### Exercise inputs
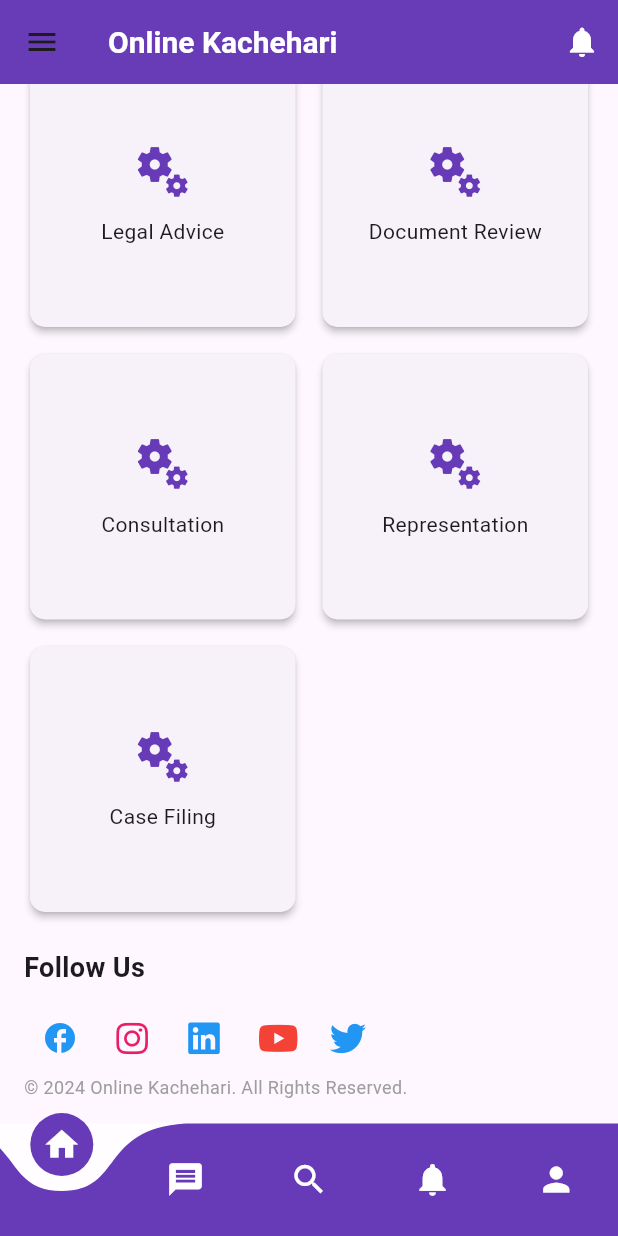
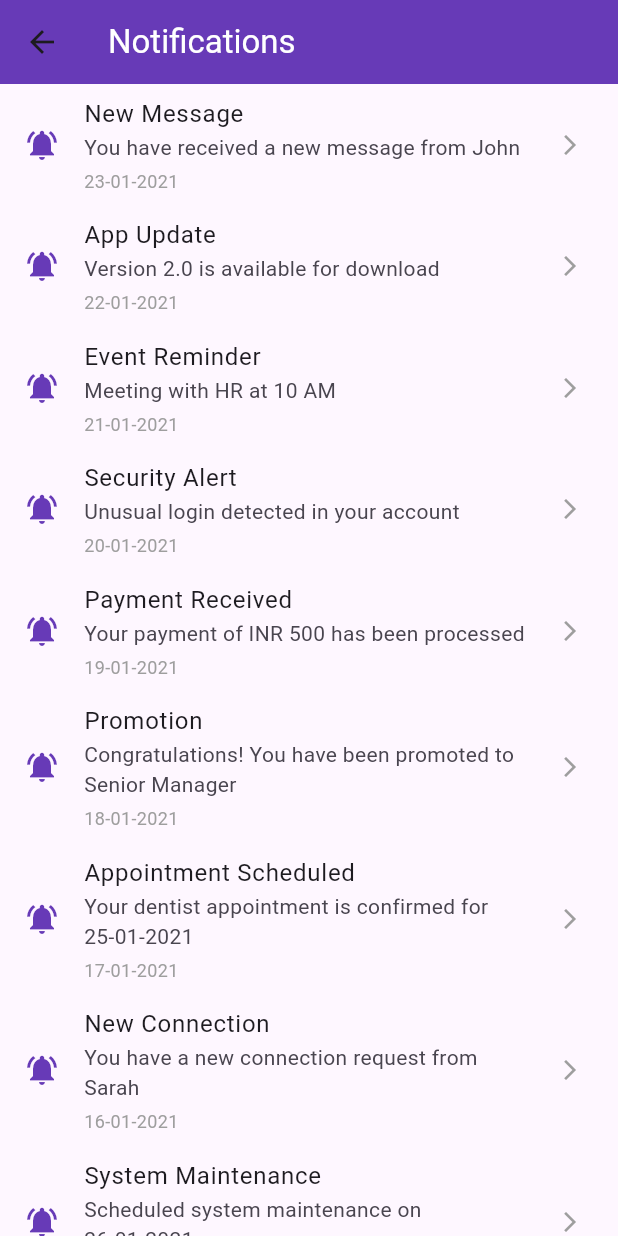
Before and after one commit to pradumkumar01/online_kachahari, a Flutter app: the screen it shows after launch, scrolled down 1147 dp, after a tap on the "notifications" icon, on a phone screen of 412 x 824 dp. Run offline on Flutter 3.47's test engine with Material 3 defaults, Android fonts, the phone set to English and light mode, and no system bars; drawn by our look-alikes of curved_navigation_bar; our stand-ins replace font_awesome_flutter.

Commit message:
"updated homepage added Notification.dart"

```diff
--- a/lib/screens/Home.dart
+++ b/lib/screens/Home.dart
@@ -2,6 +2,7 @@ import 'package:curved_navigation_bar/curved_navigation_bar.dart';
 import 'package:flutter/material.dart';
 import 'package:flutter_online_kachehari/screens/CustomerSupport.dart';
 import 'package:flutter_online_kachehari/screens/Login_Screen.dart';
+import 'package:flutter_online_kachehari/screens/Notification.dart';
 import 'package:flutter_online_kachehari/screens/Policy.dart';
 import 'package:flutter_online_kachehari/screens/Services.dart';
 import 'package:flutter_online_kachehari/screens/TermsConditions.dart';
@@ -91,6 +92,8 @@ class _HomePageState extends State<HomePage> {
               color: Colors.white,
             ), // Changed to notification icon
             onPressed: () {
+              Navigator.of(context).push(
+                  MaterialPageRoute(builder: (context) => NotificationPage()));
               // Add notification functionality here
             },
           ),
@@ -572,12 +575,14 @@ class _HomePageState extends State<HomePage> {
             Icons.notifications,
             size: 26,
             color: Colors.white,
+
           ),
           Icon(
             Icons.person,
             size: 26,
             color: Colors.white,
           ),
+
         ],
       ),
     );
--- /dev/null
+++ b/lib/screens/Notification.dart
@@ -0,0 +1,115 @@
+import 'package:flutter/material.dart';
+
+class NotificationPage extends StatefulWidget {
+  const NotificationPage({super.key});
+
+  @override
+  State<NotificationPage> createState() => _NotificationPageState();
+}
+
+class _NotificationPageState extends State<NotificationPage> {
+  // List of fake notification data using map
+  final List<Map<String, String>> notifications = [
+    {
+      'title': 'New Message',
+      'subtitle': 'You have received a new message from John',
+      'date': '23-01-2021'
+    },
+    {
+      'title': 'App Update',
+      'subtitle': 'Version 2.0 is available for download',
+      'date': '22-01-2021'
+    },
+    {
+      'title': 'Event Reminder',
+      'subtitle': 'Meeting with HR at 10 AM',
+      'date': '21-01-2021'
+    },
+    {
+      'title': 'Security Alert',
+      'subtitle': 'Unusual login detected in your account',
+      'date': '20-01-2021'
+    },
+    {
+      'title': 'Payment Received',
+      'subtitle': 'Your payment of INR 500 has been processed',
+      'date': '19-01-2021'
+    },
+    {
+      'title': 'Promotion',
+      'subtitle': 'Congratulations! You have been promoted to Senior Manager',
+      'date': '18-01-2021'
+    },
+    {
+      'title': 'Appointment Scheduled',
+      'subtitle': 'Your dentist appointment is confirmed for 25-01-2021',
+      'date': '17-01-2021'
+    },
+    {
+      'title': 'New Connection',
+      'subtitle': 'You have a new connection request from Sarah',
+      'date': '16-01-2021'
+    },
+    {
+      'title': 'System Maintenance',
+      'subtitle': 'Scheduled system maintenance on 26-01-2021',
+      'date': '15-01-2021'
+    },
+    {
+      'title': 'Password Change',
+      'subtitle': 'Your password was successfully changed',
+      'date': '14-01-2021'
+    },
+  ];
+
+  @override
+  Widget build(BuildContext context) {
+    return Scaffold(
+      appBar: AppBar(
+        title: Text("Notifications",style: TextStyle(color: Colors.white)),
+        backgroundColor: Colors.deepPurple,
+      ),
+      body: ListView.builder(
+        itemCount: notifications.length,
+        itemBuilder: (context, index) {
+          return ListTile(
+            leading: Icon(Icons.notifications_active, color: Colors.deepPurple),
+            title: Text(notifications[index]['title']!), // Dynamic title from map
+            subtitle: Column(
+              crossAxisAlignment: CrossAxisAlignment.start,
+              children: [
+                Text(notifications[index]['subtitle']!), // Dynamic subtitle from map
+                SizedBox(height: 4), // Small space between subtitle and date
+                Text(
+                  notifications[index]['date']!,
+                  style: TextStyle(fontSize: 12, color: Colors.grey),
+                ), // Dynamic date from map
+              ],
+            ),
+            trailing: Icon(Icons.arrow_forward_ios, size: 16, color: Colors.grey),
+            onTap: () {
+              // Action to perform when tapped
+              showDialog(
+                context: context,
+                builder: (context) {
+                  return AlertDialog(
+                    title: Text(notifications[index]['title']!),
+                    content: Text(notifications[index]['subtitle']!),
+                    actions: [
+                      TextButton(
+                        onPressed: () {
+                          Navigator.of(context).pop();
+                        },
+                        child: Text("Close"),
+                      ),
+                    ],
+                  );
+                },
+              );
+            },
+          );
+        },
+      ),
+    );
+  }
+}
--- a/pubspec.yaml
+++ b/pubspec.yaml
@@ -39,6 +39,7 @@ dependencies:
   flutter_rating_bar: ^4.0.0
   flutter_social_button: ^1.1.4+1
   font_awesome_flutter: ^10.7.0
+  dio: ^5.7.0
 dev_dependencies:
   flutter_test:
     sdk: flutter
```
Also changed, not shown: pubspec.lock.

### The problem
The answer should consist of all the records, duplicated exactly, with no images included.

### Result
Before and after one commit to pradumkumar01/online_kachahari, a Flutter app: the screen it shows after launch, scrolled down 1147 dp, after a tap on the "notifications" icon, on a phone screen of 412 x 824 dp. Run offline on Flutter 3.47's test engine with Material 3 defaults, Android fonts, the phone set to English and light mode, and no system bars; drawn by our look-alikes of curved_navigation_bar; our stand-ins replace font_awesome_flutter.

Commit message:
"updated homepage added Notification.dart"

```diff
--- a/lib/screens/Home.dart
+++ b/lib/screens/Home.dart
@@ -2,6 +2,7 @@ import 'package:curved_navigation_bar/curved_navigation_bar.dart';
 import 'package:flutter/material.dart';
 import 'package:flutter_online_kachehari/screens/CustomerSupport.dart';
 import 'package:flutter_online_kachehari/screens/Login_Screen.dart';
+import 'package:flutter_online_kachehari/screens/Notification.dart';
 import 'package:flutter_online_kachehari/screens/Policy.dart';
 import 'package:flutter_online_kachehari/screens/Services.dart';
 import 'package:flutter_online_kachehari/screens/TermsConditions.dart';
@@ -91,6 +92,8 @@ class _HomePageState extends State<HomePage> {
               color: Colors.white,
             ), // Changed to notification icon
             onPressed: () {
+              Navigator.of(context).push(
+                  MaterialPageRoute(builder: (context) => NotificationPage()));
               // Add notification functionality here
             },
           ),
@@ -572,12 +575,14 @@ class _HomePageState extends State<HomePage> {
             Icons.notifications,
             size: 26,
             color: Colors.white,
+
           ),
           Icon(
             Icons.person,
             size: 26,
             color: Colors.white,
           ),
+
         ],
       ),
     );
--- /dev/null
+++ b/lib/screens/Notification.dart
@@ -0,0 +1,115 @@
+import 'package:flutter/material.dart';
+
+class NotificationPage extends StatefulWidget {
+  const NotificationPage({super.key});
+
+  @override
+  State<NotificationPage> createState() => _NotificationPageState();
+}
+
+class _NotificationPageState extends State<NotificationPage> {
+  // List of fake notification data using map
+  final List<Map<String, String>> notifications = [
+    {
+      'title': 'New Message',
+      'subtitle': 'You have received a new message from John',
+      'date': '23-01-2021'
+    },
+    {
+      'title': 'App Update',
+      'subtitle': 'Version 2.0 is available for download',
+      'date': '22-01-2021'
+    },
+    {
+      'title': 'Event Reminder',
+      'subtitle': 'Meeting with HR at 10 AM',
+      'date': '21-01-2021'
+    },
+    {
+      'title': 'Security Alert',
+      'subtitle': 'Unusual login detected in your account',
+      'date': '20-01-2021'
+    },
+    {
+      'title': 'Payment Received',
+      'subtitle': 'Your payment of INR 500 has been processed',
+      'date': '19-01-2021'
+    },
+    {
+      'title': 'Promotion',
+      'subtitle': 'Congratulations! You have been promoted to Senior Manager',
+      'date': '18-01-2021'
+    },
+    {
+      'title': 'Appointment Scheduled',
+      'subtitle': 'Your dentist appointment is confirmed for 25-01-2021',
+      'date': '17-01-2021'
+    },
+    {
+      'title': 'New Connection',
+      'subtitle': 'You have a new connection request from Sarah',
+      'date': '16-01-2021'
+    },
+    {
+      'title': 'System Maintenance',
+      'subtitle': 'Scheduled system maintenance on 26-01-2021',
+      'date': '15-01-2021'
+    },
+    {
+      'title': 'Password Change',
+      'subtitle': 'Your password was successfully changed',
+      'date': '14-01-2021'
+    },
+  ];
+
+  @override
+  Widget build(BuildContext context) {
+    return Scaffold(
+      appBar: AppBar(
+        title: Text("Notifications",style: TextStyle(color: Colors.white)),
+        backgroundColor: Colors.deepPurple,
+      ),
+      body: ListView.builder(
+        itemCount: notifications.length,
+        itemBuilder: (context, index) {
+          return ListTile(
+            leading: Icon(Icons.notifications_active, color: Colors.deepPurple),
+            title: Text(notifications[index]['title']!), // Dynamic title from map
+            subtitle: Column(
+              crossAxisAlignment: CrossAxisAlignment.start,
+              children: [
+                Text(notifications[index]['subtitle']!), // Dynamic subtitle from map
+                SizedBox(height: 4), // Small space between subtitle and date
+                Text(
+                  notifications[index]['date']!,
+                  style: TextStyle(fontSize: 12, color: Colors.grey),
+                ), // Dynamic date from map
+              ],
+            ),
+            trailing: Icon(Icons.arrow_forward_ios, size: 16, color: Colors.grey),
+            onTap: () {
+              // Action to perform when tapped
+              showDialog(
+                context: context,
+                builder: (context) {
+                  return AlertDialog(
+                    title: Text(notifications[index]['title']!),
+                    content: Text(notifications[index]['subtitle']!),
+                    actions: [
+                      TextButton(
+                        onPressed: () {
+                          Navigator.of(context).pop();
+                        },
+                        child: Text("Close"),
+                      ),
+                    ],
+                  );
+                },
+              );
+            },
+          );
+        },
+      ),
+    );
+  }
+}
--- a/pubspec.yaml
+++ b/pubspec.yaml
@@ -39,6 +39,7 @@ dependencies:
   flutter_rating_bar: ^4.0.0
   flutter_social_button: ^1.1.4+1
   font_awesome_flutter: ^10.7.0
+  dio: ^5.7.0
 dev_dependencies:
   flutter_test:
     sdk: flutter
```
Also changed, not shown: pubspec.lock.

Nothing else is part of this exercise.